two and we're into the reason for buying the box set. If you
are new to Park's films then I can highly recommend that you
start with Jonathan Ross's documentary, which runs about sixteen
minutes, covering the director's work. As you would expect
from Ross, the arbiter of all things cool, the film is both
entertaining and informative. With many clips from his movies,
Park explains many of the reasons behind his narrative choices.
of Mr Vengeance is a visit to a sign language school.
If you haven't seen the film, the reason behind this is that
the main protagonist and his girlfriend are both deaf, which,
in the film leads to an almost surreal love scene when they
both express themselves through sign language. In this thirty-two
minute film, we are also shown the process that the crew went
through in bringing the story to the screen, including some
very gory special effects. You also get to see the actors
rehearsing their scenes and a little insight into Park's directing
My Boksu Story, running at seventeen minutes, is an
interview with Kang-Ho Song (who played the role of Dong-Jin,
the one who would become Mr Vengeance in the film)
as well as the other major actors who all discuss why they
got involved in the film in the first place. It even includes
a piece about the little girl whose murder sparks off the
To round off the disc you get a twenty-one minute film with
the crew talking about their experience of the film; storyboards;
and the original trailer.
three holds the, mad as a March hare, film Old Boy,
this film comes with three commentaries, one from the director
Park, another with Park and the cinematographer and the last
with Park and the cast. If you haven't gone nuts watching
the film four times to get all that in then you can re-whet
you appetite with the original trailer.
Disc four is where you'll find the new extras for Old Boy,

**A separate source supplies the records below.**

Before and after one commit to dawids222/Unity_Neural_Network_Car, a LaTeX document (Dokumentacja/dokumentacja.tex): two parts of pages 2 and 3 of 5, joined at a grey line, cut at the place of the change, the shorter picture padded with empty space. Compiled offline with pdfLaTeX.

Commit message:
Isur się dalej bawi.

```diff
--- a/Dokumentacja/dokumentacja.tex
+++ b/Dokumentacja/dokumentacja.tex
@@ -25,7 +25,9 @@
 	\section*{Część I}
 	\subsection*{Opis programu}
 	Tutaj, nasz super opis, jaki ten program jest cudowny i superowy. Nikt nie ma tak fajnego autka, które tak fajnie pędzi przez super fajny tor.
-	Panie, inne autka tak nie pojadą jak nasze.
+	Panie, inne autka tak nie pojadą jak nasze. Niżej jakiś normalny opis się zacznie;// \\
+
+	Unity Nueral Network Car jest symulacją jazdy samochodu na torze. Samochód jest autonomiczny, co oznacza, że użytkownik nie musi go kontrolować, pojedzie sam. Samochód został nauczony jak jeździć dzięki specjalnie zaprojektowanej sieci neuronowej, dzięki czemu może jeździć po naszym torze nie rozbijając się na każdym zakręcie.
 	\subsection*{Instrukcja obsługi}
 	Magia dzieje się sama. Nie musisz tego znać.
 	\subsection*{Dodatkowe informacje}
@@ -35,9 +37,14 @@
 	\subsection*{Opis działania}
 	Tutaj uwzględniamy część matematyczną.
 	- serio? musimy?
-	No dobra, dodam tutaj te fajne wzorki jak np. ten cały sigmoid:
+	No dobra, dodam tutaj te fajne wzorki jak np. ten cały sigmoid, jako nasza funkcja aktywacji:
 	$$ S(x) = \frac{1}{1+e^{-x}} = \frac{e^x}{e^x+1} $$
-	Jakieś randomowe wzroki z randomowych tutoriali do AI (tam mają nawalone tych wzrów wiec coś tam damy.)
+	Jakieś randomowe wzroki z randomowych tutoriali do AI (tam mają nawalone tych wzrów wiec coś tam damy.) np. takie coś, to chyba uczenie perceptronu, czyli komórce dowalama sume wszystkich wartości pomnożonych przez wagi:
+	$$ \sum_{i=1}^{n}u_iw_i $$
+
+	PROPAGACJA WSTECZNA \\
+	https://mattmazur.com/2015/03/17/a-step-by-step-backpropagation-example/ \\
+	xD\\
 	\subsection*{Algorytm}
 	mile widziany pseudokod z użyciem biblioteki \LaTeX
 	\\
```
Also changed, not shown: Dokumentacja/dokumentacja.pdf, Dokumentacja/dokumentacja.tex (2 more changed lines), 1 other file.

which consists of a single feature length documentary
called The Autobiography of Old Boy, which is longer
than the film itself and covers everything, and I mean everything,
you could ever wish to know about making the film. It has
loads of rehearsal footage. Personally I felt as exhausted
after watching this as the actors appeared to be, making it.
Still, it remains a fascinating fly on the wall look at the
process of bringing a film to fruition.
Disc five and we are into the last film of the trilogy, Lady
Vengeance, which comes supplied with a commentary by Park
and the lead actress; a commentary by the Director of Photography
and the Art Director; a commentary by Richard Pena; and an
introduction by Park himself, which just about covers this
beautiful work in its totality. If you had bought the previous
version then you're in for a real treat as the version in
the box set is the one that gradually fades to black and white,
the personal choice of Park and unavailable outside this set.
last disc contains the extras. The Making Of is a ten
minute short which gives you more of a flavour of the film,
rather than any in depth look at the process. The Style
of Lady Vengeance contains featurettes covering aspects
of visualisation, production design, art, costume and makeup.
You get alternative scenes with commentary; a look at the
characters; and a short film about the film's premier in Venice;
and five TV and trailer shots to round it off.
original releases garnered a healthy eight to nine marks,
but with the inclusion of the new extras Tartan have pushed
this set into the "must have" category.